== Work task ==
Repeat the data that follows in full. Do not include the pictures.

== The records ==
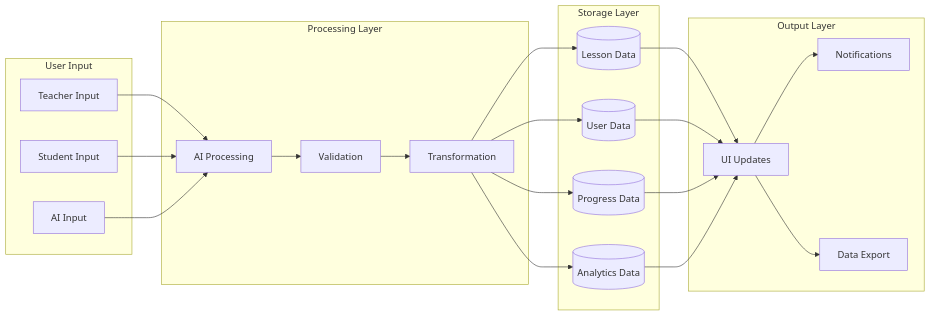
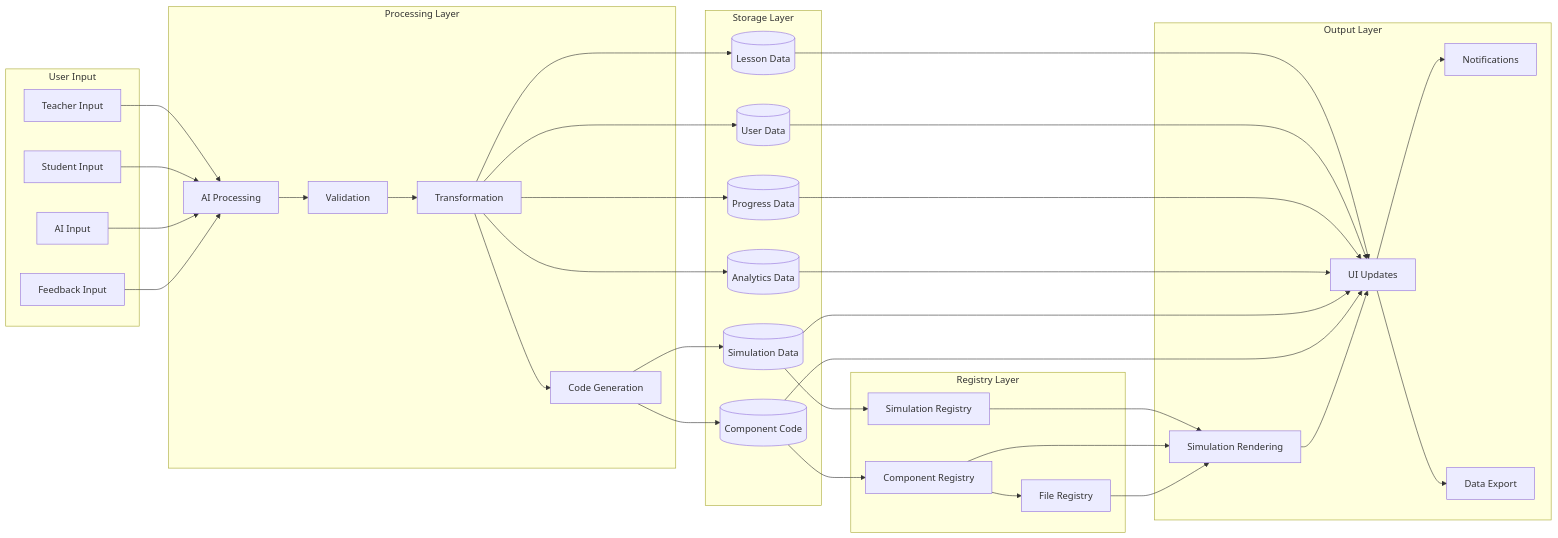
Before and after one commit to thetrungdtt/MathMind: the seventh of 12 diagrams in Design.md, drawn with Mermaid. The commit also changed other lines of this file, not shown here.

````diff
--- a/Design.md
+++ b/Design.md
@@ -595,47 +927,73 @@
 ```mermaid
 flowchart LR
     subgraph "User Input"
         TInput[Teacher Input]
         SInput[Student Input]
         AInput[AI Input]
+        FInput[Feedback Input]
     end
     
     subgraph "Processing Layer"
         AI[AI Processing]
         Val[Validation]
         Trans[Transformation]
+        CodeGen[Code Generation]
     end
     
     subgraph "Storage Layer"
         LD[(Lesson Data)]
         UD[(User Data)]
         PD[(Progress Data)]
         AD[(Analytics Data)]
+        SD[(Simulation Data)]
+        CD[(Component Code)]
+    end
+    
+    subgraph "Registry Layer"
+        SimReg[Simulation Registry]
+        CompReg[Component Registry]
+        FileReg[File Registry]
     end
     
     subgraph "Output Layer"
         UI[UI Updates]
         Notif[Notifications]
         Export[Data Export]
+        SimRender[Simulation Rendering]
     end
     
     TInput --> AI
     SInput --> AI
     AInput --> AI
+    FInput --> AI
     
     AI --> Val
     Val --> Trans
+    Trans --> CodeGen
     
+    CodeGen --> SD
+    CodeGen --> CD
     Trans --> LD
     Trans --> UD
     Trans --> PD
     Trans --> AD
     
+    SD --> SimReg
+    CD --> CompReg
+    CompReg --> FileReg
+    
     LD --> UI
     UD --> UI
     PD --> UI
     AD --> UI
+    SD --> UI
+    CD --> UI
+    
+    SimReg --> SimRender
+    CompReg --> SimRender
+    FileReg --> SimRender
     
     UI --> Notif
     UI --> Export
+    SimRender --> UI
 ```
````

== Reply to the exercise ==
Before and after one commit to thetrungdtt/MathMind: the seventh of 12 diagrams in Design.md, drawn with Mermaid. The commit also changed other lines of this file, not shown here.

````diff
--- a/Design.md
+++ b/Design.md
@@ -595,47 +927,73 @@
 ```mermaid
 flowchart LR
     subgraph "User Input"
         TInput[Teacher Input]
         SInput[Student Input]
         AInput[AI Input]
+        FInput[Feedback Input]
     end
     
     subgraph "Processing Layer"
         AI[AI Processing]
         Val[Validation]
         Trans[Transformation]
+        CodeGen[Code Generation]
     end
     
     subgraph "Storage Layer"
         LD[(Lesson Data)]
         UD[(User Data)]
         PD[(Progress Data)]
         AD[(Analytics Data)]
+        SD[(Simulation Data)]
+        CD[(Component Code)]
+    end
+    
+    subgraph "Registry Layer"
+        SimReg[Simulation Registry]
+        CompReg[Component Registry]
+        FileReg[File Registry]
     end
     
     subgraph "Output Layer"
         UI[UI Updates]
         Notif[Notifications]
         Export[Data Export]
+        SimRender[Simulation Rendering]
     end
     
     TInput --> AI
     SInput --> AI
     AInput --> AI
+    FInput --> AI
     
     AI --> Val
     Val --> Trans
+    Trans --> CodeGen
     
+    CodeGen --> SD
+    CodeGen --> CD
     Trans --> LD
     Trans --> UD
     Trans --> PD
     Trans --> AD
     
+    SD --> SimReg
+    CD --> CompReg
+    CompReg --> FileReg
+    
     LD --> UI
     UD --> UI
     PD --> UI
     AD --> UI
+    SD --> UI
+    CD --> UI
+    
+    SimReg --> SimRender
+    CompReg --> SimRender
+    FileReg --> SimRender
     
     UI --> Notif
     UI --> Export
+    SimRender --> UI
 ```
````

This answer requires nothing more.